Re-turn implies that we were there to start with ... that we go back to where we began. So too with reconcile - to be reconciled is to imply a previous conciliation. I see our exile, in whatever form, is just as illusional and self-imposed as that of the prodigal -- indeed, I believe that that's one of the messages of the parable, if we only have eyes with which to see at that higher/deeper level.

So, too, with the narrative of the Garden ... I notice that when the humans chose to disobey, that though *they* hid, God came looking for them ... though our tradition tells us that they fell from grace, that relationship with God was severed, the text does not say so, nor does it imply so. God came to find them, to talk with them, to explain to them the consequences (not punishment!) for their choices, and then to provide for them. God knows, as a good Father, that His children had to strike out on their own, with their egoic-inheritance of shame and fear, to live it up and spend that inheritance, until they, too, would come to the end of all they had, wake up in whichever pig sty they'd find themselves in, come to their senses, remember who they really are, and return Home, to God.

It takes what it takes ... both individually and collectively. But people, and even cultures, do indeed awaken. It's happening, on both a micro and macro scale.

We, too, can realize that Home was always available, that God was always present, that we were always loved, always spoken to, always provided for. That only our own delusional/egoic perspective stood in the way of us *seeing* what there was to see.

We, too, can wake up, remember who we really are, and return Home.)

Tomorrow ~ Narratives of the Bible: The Priestly Story

Shalom, Dena


cwtpmom said...

We, too, can wake up, remember who we really are, and return Home.)

I can't believe you just said that :)
It hints of Pre-existence.....

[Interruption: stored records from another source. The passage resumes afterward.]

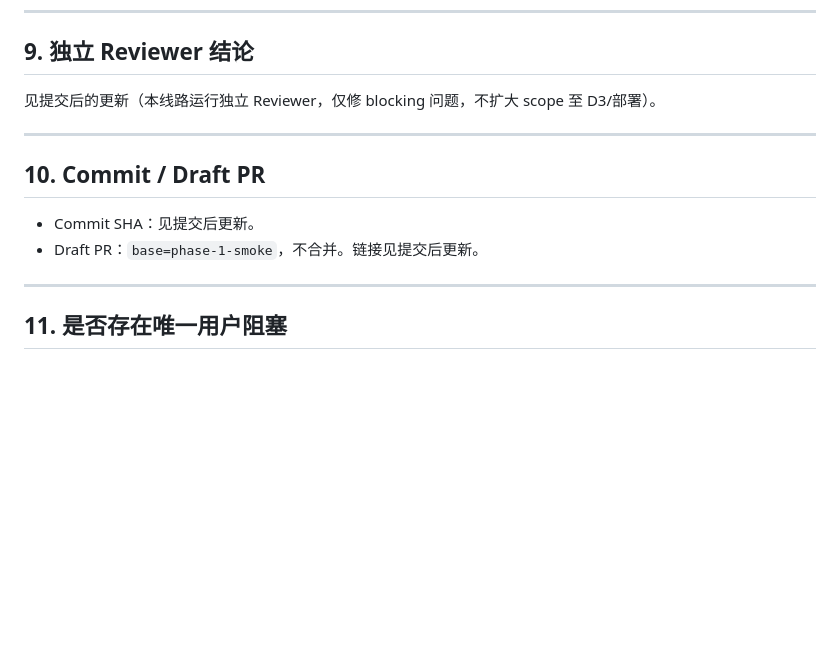
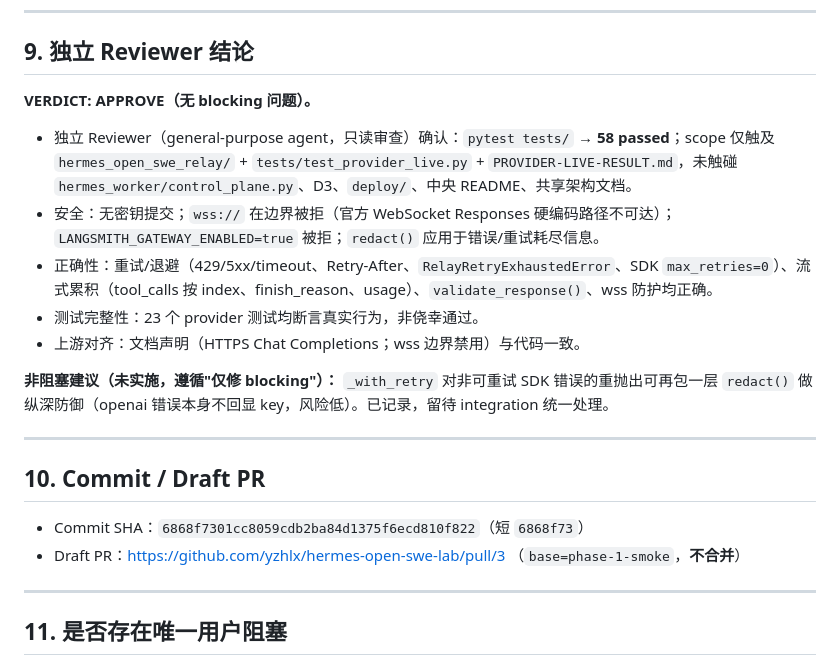
Before and after one commit to yzhlx/hermes-open-swe-lab, a Markdown page: PROVIDER-LIVE-RESULT.md, the part around the change. Rendered like a GitHub page; blank space fills up the shorter version.

Commit message:
docs(provider-live): fill reviewer verdict + commit SHA + Draft PR link
Record independent Reviewer verdict (APPROVE, no blocking issues), commit
SHA 6868f73, and Draft PR #3 (base=phase-1-smoke, not merged).

```diff
--- a/PROVIDER-LIVE-RESULT.md
+++ b/PROVIDER-LIVE-RESULT.md
@@ -123,14 +123,21 @@
 
 ## 9. 独立 Reviewer 结论
 
-见提交后的更新（本线路运行独立 Reviewer，仅修 blocking 问题，不扩大 scope 至 D3/部署）。
+**VERDICT: APPROVE（无 blocking 问题）。**
+- 独立 Reviewer（general-purpose agent，只读审查）确认：`pytest tests/` → **58 passed**；scope 仅触及 `hermes_open_swe_relay/` + `tests/test_provider_live.py` + `PROVIDER-LIVE-RESULT.md`，未触碰 `hermes_worker/control_plane.py`、D3、`deploy/`、中央 README、共享架构文档。
+- 安全：无密钥提交；`wss://` 在边界被拒（官方 WebSocket Responses 硬编码路径不可达）；`LANGSMITH_GATEWAY_ENABLED=true` 被拒；`redact()` 应用于错误/重试耗尽信息。
+- 正确性：重试/退避（429/5xx/timeout、Retry-After、`RelayRetryExhaustedError`、SDK `max_retries=0`）、流式累积（tool_calls 按 index、finish_reason、usage）、`validate_response()`、wss 防护均正确。
+- 测试完整性：23 个 provider 测试均断言真实行为，非侥幸通过。
+- 上游对齐：文档声明（HTTPS Chat Completions；wss 边界禁用）与代码一致。
+
+**非阻塞建议（未实施，遵循"仅修 blocking"）：** `_with_retry` 对非可重试 SDK 错误的重抛出可再包一层 `redact()` 做纵深防御（openai 错误本身不回显 key，风险低）。已记录，留待 integration 统一处理。
 
 ---
 
 ## 10. Commit / Draft PR
 
-- Commit SHA：见提交后更新。
-- Draft PR：`base=phase-1-smoke`，不合并。链接见提交后更新。
+- Commit SHA：`6868f7301cc8059cdb2ba84d1375f6ecd810f822`（短 `6868f73`）
+- Draft PR：https://github.com/yzhlx/hermes-open-swe-lab/pull/3 （`base=phase-1-smoke`，**不合并**）
 
 ---
 
```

I haven't been able to keep up with daily blog writing, but I see you are doing great. I enjoy what you have been writing about the book you are reading. It is very good.

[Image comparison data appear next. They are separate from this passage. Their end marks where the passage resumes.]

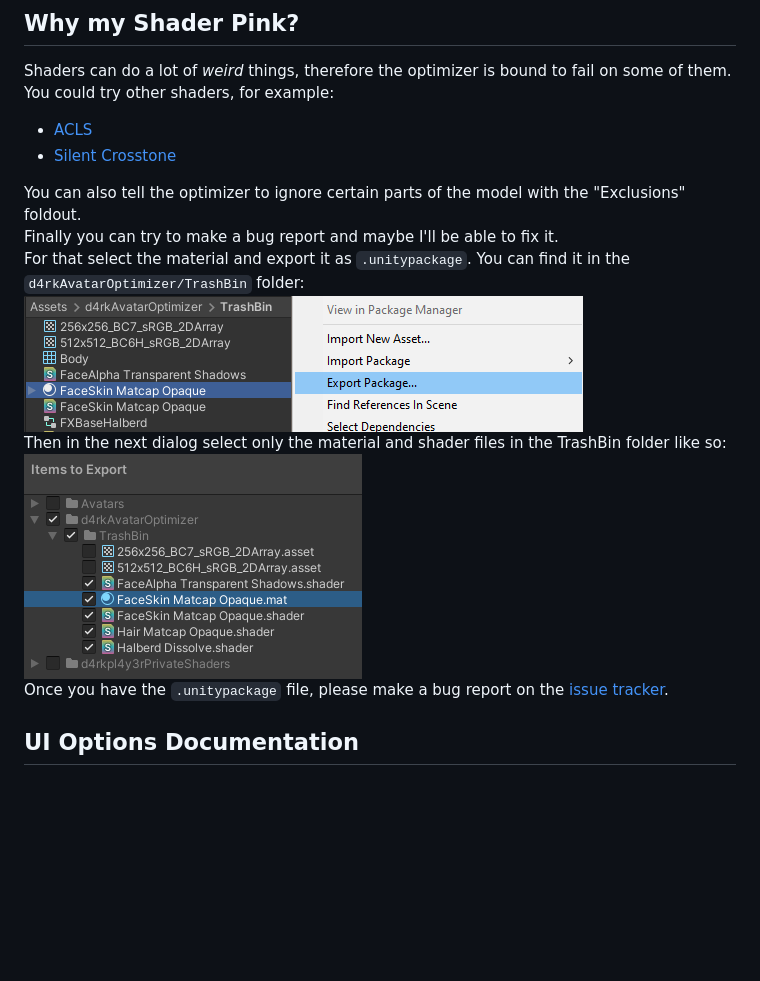
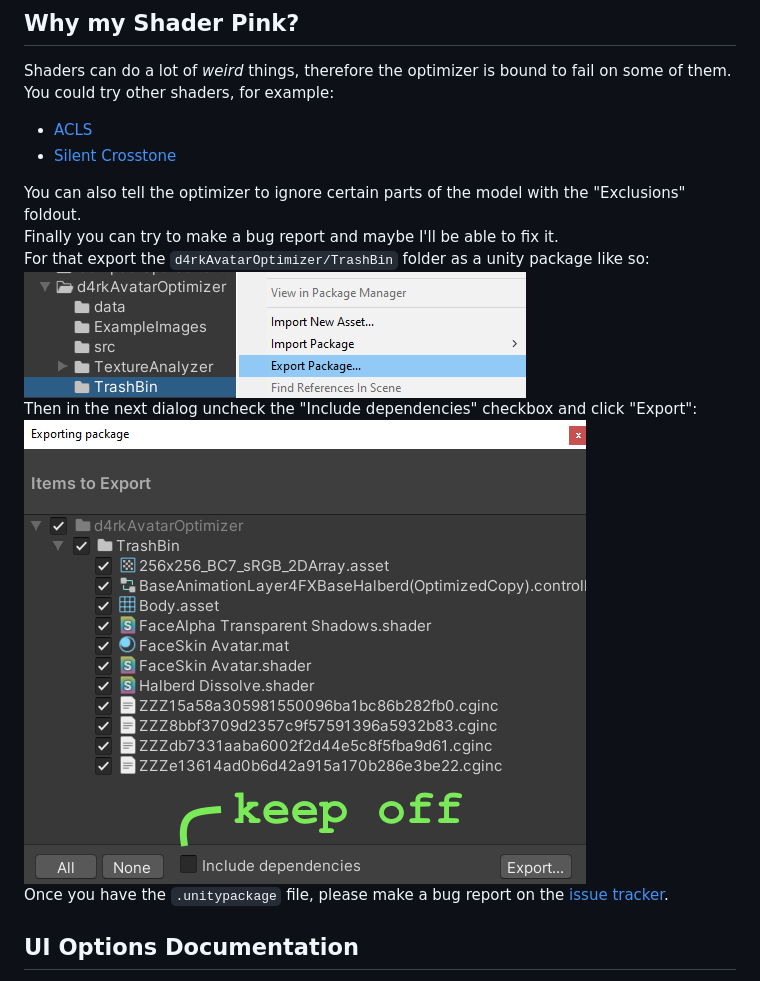
Before and after one commit to d4rkc0d3r/d4rkAvatarOptimizer, a Markdown page: README.md, the part around the change. Drawn GitHub-style; pictures changed too: ExampleImages/exportMaterial0.png, ExampleImages/exportMaterial1.png; blank space fills up the shorter version.

Commit message:
update readme for v1.9

```diff
--- a/README.md
+++ b/README.md
@@ -20,10 +20,9 @@ Shaders can do a lot of *weird* things, therefore the optimizer is bound to fail
 
 You can also tell the optimizer to ignore certain parts of the model with the "Exclusions" foldout.
 Finally you can try to make a bug report and maybe I'll be able to fix it.
-For that select the material and export it as `.unitypackage`.
-You can find it in the `d4rkAvatarOptimizer/TrashBin` folder:
+For that export the `d4rkAvatarOptimizer/TrashBin` folder as a unity package like so:
 ![Export Material](./ExampleImages/exportMaterial0.png)
-Then in the next dialog select only the material and shader files in the TrashBin folder like so:
+Then in the next dialog uncheck the "Include dependencies" checkbox and click "Export":
 ![Export Material](./ExampleImages/exportMaterial1.png)
 Once you have the `.unitypackage` file, please make a bug report on the [issue tracker](https://github.com/d4rkc0d3r/d4rkAvatarOptimizer/issues).
 
```
Also changed, not shown: CHANGELOG.md (+5 -2 lines).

MysticBrit said...

"It hints of Pre-existence....."

Well, cwtpmom... aren't our souls eternal, and therefore have always existed/will always exist?:) Maybe when they take the physical form of a 'body' they sort of 'forget' who they they really are, and have to 'remember'? Just thinking aloud, but it 'feels' right to me. And totally heretical... but then I love me some heresy with my brekkies;)


dena said...

LOL - cwtpmom is a long-time friend of mine ... we come from vastly different church backgrounds, and used to spend our time fruitlessly attempting to convert one another...! ;) Finally, we gave up, and have just enjoyed this obviously-divine friendship we've been given. We're not *supposed* to be friends, according to our faith-traditions...! And YET! The heart knows what the doctrines cannot corral.

She's been telling me about pre-existence for over half a decade now, and I've been resisting. I'm certainly not in the "mind's made up" camp (actually, that's a stance I no longer make at all, prefering to trust that God will continue to tweak my beliefs/perceptions), but I'm seeing that it's got a lot of truth to it ... perhaps not quite as framed by her group's teachings, but truth is truth, and it will emerge. So, yes, I'm coming to see validity in this concept, and I do see it as having a biblical basis. Funny, no?

I figure all groups have tasted and experienced truth ... which shows why it bevooves us to connect, communicate, and appreciate each other's perspectives -- we're smarter together than any of us could be alone (quoting my friend, Kevin Beck)!

Shalom, Dena

graham old said...

'The heart knows what the doctrines cannot corral.'

Ha! Superb.

MysticBrit, hi - from another Brit. Can I ask you what makes you think the soul is eternal?

MysticBrit said...

Graham - hi back! What part of the UK? I'm in the extreme SW corner of Lincolnshire - Stamford.
Well... we're told we have 'eternal life', and that 'death is no more'... I just 'feel' it to be true, really, and it's not something I feel a need to defend in any way. I find that holding it to be true changes the whole way I approach 'life'.
Sorry if I'm being vague here, but this is all 'working out' in me, and my heart is still chewing on it!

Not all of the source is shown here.